He said about $300 million of the proposed cuts Gov. Jim Gibbons wants to make to cover the shortfall are just "too ugly" and these times call for unusual action.
"Without having more analysis, I couldn't commit one way or another, but it should be definitely considered," said Senate Majority Leader Steven Horsford.
"This what this forum is for," Horsford said. "We need to bring options that none of us knew were liable."
Buckley requested that the state prepare a cost-benefit analysis on the lease plan, adding the rental payments might make it cost-prohibitive.
She also suggested the state launch a new tax amnesty program, noting that the last one in 2008 netted $41 million.
Also Thursday, state Taxation Department and Insurance Division executives questioned whether hiring new auditors would lead to the recovery of hundreds of millions of dollars in uncollected taxes as anticipated by legislative proposals.
Taxation Director Dino DiCianno said some of the uncollected taxes go back 20 years and the companies might no longer exist. In other cases, companies are in bankruptcy.
Scott Kipper, the Insurance Division administrator, said Gibbons proposes he hire a couple of new auditors, but they probably will collect just $5 million in overdue insurance premium taxes.
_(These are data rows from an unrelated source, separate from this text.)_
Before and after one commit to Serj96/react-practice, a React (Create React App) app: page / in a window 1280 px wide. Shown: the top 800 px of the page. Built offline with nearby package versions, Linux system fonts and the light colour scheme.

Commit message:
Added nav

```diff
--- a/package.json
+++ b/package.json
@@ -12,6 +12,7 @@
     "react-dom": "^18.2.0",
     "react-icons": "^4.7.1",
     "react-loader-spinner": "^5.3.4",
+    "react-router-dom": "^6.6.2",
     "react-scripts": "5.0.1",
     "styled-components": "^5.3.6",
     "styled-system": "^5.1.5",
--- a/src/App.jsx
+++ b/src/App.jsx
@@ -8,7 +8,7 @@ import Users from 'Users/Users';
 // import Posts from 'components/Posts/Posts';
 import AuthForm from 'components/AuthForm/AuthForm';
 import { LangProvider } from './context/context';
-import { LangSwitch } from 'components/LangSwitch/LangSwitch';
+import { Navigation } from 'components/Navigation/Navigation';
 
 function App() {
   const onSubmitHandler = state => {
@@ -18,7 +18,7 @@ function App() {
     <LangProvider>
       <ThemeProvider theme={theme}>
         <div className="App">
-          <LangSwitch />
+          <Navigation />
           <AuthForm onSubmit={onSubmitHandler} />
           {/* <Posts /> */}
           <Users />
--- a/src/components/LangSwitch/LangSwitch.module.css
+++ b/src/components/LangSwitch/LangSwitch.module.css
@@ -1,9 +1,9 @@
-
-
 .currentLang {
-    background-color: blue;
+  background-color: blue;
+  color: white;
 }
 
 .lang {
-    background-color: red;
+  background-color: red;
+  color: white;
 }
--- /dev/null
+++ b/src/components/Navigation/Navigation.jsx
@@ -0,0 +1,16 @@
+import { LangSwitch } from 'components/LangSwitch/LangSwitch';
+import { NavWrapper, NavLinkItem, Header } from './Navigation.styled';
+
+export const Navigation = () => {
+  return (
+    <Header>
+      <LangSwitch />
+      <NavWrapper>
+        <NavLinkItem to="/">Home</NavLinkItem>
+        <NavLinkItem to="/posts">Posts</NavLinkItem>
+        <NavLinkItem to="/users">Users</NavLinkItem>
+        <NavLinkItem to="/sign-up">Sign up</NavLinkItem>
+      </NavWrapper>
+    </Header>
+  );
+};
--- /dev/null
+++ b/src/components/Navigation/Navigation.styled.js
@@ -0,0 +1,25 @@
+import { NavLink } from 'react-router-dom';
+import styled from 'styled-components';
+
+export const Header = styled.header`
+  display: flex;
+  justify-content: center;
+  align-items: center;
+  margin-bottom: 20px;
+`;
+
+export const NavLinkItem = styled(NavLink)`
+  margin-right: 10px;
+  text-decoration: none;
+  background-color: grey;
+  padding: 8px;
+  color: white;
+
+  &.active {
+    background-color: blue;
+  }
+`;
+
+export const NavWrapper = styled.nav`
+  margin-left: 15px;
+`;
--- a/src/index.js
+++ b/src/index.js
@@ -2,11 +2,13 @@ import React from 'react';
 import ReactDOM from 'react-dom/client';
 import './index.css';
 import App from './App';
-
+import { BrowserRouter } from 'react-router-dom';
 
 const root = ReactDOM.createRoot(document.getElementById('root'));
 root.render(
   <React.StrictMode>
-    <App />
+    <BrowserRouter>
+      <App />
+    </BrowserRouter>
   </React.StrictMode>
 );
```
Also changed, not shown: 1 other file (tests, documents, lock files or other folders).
DiCianno said the companies that owe taxes have legal rights to argue their bills in court, and the state could lose.
"There is no guarantee more revenue can be generated by more auditors," he said.
Although no agreement with mining on new revenues was reached Thursday, Nevada Mining Association representative Pete Ernaut said there's still time.
"We are free the next four or five days to negotiate," Ernaut said.
Buckley said a petition from the Progressive Leadership Alliance of Nevada to put higher mining taxes on a statewide ballot should give the industry incentive to pay more now to help the state.
"When people see folks working together as a community, they are less likely to take strident action," Buckley said.
The petition, which the Nevada Mining Association has filed suit in state court to block, is expected to be popular with voters if it does make its way to the ballot.
In such an event, Buckley said it behooves the industry to have a positive image with voters.
"With mining you have an initiative petition pending, and if people see an industry stepping up to be part of the solution, they will consider that before they vote to put taxes on the ballot," she said.
Horsford was optimistic. "We expect mining and other private-sector industries will be part of the overall solution to balance this budget," he said.
Initially pegged at $881 million, the estimated shortfall was reduced last week to $871 million by state analysts based on loan interest savings, but was increased this week to $887 million because of a new report showing a continued decline in gaming tax receipts.
Review-Journal writer Benjamin Spillman contributed to this report. Contact reporter Ed Vogel at firstname.lastname@example.org or 775-687-3901.